Swimming bacteria: from individual swimmers to dense suspensions
B. subtilis is often used to investigate collective swimming behaviour in concentrated bacterial suspensions despite the fact that little is known about swimming of individual cells. It is assumed to be similar to the paradigm peritrichous microorganism E. coli which generates thrust with a single propulsive flagella bundle. Using live cell flagella imaging, we directly visualise and compare the swimming mechanism between these two species. We also present direct visualisation of flagella filaments during reversal events which have been highlighted as a possible mechanism to facilitate collective swimming amongst larger number of interacting cells. And imaging of flagella filaments in the setting of collective swimming behaviour reveals how the run and tumble behaviour of cells varies as a function of concentration.

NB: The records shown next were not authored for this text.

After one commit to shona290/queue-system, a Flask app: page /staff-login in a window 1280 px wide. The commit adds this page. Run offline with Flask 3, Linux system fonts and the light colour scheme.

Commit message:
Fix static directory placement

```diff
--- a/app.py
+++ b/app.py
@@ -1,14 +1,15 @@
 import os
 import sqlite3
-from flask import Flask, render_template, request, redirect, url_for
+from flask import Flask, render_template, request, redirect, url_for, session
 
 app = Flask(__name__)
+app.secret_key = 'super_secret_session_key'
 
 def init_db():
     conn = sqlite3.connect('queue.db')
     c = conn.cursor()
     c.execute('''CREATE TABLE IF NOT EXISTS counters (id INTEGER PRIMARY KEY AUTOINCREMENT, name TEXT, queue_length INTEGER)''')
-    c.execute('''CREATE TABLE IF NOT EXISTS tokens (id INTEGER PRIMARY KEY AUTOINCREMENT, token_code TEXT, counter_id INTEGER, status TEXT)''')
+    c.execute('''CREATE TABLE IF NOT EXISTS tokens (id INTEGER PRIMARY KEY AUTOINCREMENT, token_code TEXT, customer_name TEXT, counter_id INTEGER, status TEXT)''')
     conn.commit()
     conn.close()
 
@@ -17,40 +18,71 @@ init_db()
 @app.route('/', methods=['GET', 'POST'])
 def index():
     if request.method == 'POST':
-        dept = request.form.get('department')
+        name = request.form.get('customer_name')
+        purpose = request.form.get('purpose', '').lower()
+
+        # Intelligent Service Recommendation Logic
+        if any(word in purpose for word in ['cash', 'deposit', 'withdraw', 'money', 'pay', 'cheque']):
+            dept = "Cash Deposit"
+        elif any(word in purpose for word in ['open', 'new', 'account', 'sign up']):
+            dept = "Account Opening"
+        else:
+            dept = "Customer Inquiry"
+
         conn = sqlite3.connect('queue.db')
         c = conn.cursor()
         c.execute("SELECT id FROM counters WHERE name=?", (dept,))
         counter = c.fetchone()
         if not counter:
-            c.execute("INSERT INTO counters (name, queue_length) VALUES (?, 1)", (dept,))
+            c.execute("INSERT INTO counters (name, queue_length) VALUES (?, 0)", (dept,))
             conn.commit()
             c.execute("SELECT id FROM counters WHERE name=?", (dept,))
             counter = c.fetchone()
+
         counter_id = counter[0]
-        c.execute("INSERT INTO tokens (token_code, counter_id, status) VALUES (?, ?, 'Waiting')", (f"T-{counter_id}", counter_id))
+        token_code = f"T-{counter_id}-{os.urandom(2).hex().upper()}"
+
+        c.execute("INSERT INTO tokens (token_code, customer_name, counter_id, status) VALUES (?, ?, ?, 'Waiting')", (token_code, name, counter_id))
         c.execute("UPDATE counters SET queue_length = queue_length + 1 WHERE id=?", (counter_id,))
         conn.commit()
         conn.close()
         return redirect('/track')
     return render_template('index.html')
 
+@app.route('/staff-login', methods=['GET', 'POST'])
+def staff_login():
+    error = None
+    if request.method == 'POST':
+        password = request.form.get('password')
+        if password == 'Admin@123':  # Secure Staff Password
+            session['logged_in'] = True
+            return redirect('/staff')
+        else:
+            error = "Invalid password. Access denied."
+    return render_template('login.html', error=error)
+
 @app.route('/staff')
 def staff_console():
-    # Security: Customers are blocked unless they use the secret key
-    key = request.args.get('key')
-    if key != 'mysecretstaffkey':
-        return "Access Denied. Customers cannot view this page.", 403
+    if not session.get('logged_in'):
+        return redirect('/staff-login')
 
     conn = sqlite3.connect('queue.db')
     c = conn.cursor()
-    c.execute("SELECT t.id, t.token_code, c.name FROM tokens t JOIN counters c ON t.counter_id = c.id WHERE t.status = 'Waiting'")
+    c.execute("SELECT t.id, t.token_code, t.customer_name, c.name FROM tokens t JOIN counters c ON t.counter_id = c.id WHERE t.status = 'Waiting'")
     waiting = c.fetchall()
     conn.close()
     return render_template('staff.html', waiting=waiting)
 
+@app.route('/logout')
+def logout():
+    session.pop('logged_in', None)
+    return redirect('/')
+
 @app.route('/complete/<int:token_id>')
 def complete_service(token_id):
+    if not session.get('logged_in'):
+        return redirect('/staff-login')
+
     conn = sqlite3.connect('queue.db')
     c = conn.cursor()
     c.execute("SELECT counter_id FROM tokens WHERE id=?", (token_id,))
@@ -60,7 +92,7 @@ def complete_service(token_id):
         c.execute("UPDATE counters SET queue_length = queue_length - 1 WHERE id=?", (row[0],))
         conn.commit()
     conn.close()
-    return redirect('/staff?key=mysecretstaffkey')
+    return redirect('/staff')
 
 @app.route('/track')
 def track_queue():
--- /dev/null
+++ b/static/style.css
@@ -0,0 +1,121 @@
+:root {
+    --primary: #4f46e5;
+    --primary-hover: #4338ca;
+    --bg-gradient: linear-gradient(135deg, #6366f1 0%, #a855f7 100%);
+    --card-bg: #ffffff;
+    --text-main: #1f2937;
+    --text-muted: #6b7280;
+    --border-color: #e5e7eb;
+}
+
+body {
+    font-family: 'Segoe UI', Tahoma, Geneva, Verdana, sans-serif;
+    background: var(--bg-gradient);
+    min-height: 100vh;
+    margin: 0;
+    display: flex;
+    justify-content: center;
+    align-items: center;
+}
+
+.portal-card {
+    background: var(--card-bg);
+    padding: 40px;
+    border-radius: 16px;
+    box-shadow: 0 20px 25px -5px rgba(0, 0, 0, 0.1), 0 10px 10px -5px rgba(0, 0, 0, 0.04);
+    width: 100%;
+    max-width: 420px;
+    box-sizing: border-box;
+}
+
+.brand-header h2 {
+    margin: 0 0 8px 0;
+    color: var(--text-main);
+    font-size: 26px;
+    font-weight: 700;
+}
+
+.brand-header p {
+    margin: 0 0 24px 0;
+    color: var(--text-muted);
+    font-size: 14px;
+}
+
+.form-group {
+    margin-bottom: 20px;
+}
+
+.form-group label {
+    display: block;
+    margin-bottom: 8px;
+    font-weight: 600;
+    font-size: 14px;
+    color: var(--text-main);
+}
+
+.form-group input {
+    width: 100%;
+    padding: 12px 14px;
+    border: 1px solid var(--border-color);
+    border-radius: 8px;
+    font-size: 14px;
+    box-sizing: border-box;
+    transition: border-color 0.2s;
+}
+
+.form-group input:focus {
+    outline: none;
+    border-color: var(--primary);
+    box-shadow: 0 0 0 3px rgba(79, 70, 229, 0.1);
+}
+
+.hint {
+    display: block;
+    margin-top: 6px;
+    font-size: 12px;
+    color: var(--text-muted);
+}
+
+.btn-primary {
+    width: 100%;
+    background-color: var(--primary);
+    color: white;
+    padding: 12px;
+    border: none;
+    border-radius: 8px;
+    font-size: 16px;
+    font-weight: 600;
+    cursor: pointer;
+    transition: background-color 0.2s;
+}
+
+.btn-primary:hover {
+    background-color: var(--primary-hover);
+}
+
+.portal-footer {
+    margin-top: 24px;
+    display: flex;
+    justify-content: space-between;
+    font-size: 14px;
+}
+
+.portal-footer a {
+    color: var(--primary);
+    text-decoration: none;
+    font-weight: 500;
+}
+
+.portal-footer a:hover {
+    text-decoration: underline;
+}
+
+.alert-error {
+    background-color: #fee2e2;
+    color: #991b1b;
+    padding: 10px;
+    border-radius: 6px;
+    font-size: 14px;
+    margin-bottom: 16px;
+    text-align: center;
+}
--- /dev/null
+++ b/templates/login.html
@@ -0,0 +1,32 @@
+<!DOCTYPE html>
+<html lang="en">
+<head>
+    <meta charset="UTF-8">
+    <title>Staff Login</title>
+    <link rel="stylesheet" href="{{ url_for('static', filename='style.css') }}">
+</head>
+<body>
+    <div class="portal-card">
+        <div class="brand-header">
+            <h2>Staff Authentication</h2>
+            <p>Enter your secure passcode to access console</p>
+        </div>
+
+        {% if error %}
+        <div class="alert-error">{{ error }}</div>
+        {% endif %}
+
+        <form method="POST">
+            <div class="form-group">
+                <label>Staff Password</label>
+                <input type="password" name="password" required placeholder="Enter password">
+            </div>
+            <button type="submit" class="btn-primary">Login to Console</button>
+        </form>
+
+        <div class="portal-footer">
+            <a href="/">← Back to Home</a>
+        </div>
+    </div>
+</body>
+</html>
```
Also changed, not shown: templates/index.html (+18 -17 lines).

This is a weekly series of informal talks given primarily by members of the soft condensed matter and statistical mechanics groups, but is also open to members of other groups and external visitors. The aim of the series is to promote discussion and learning of various topics at a level suitable to the broad background of the group. Everyone is welcome to attend..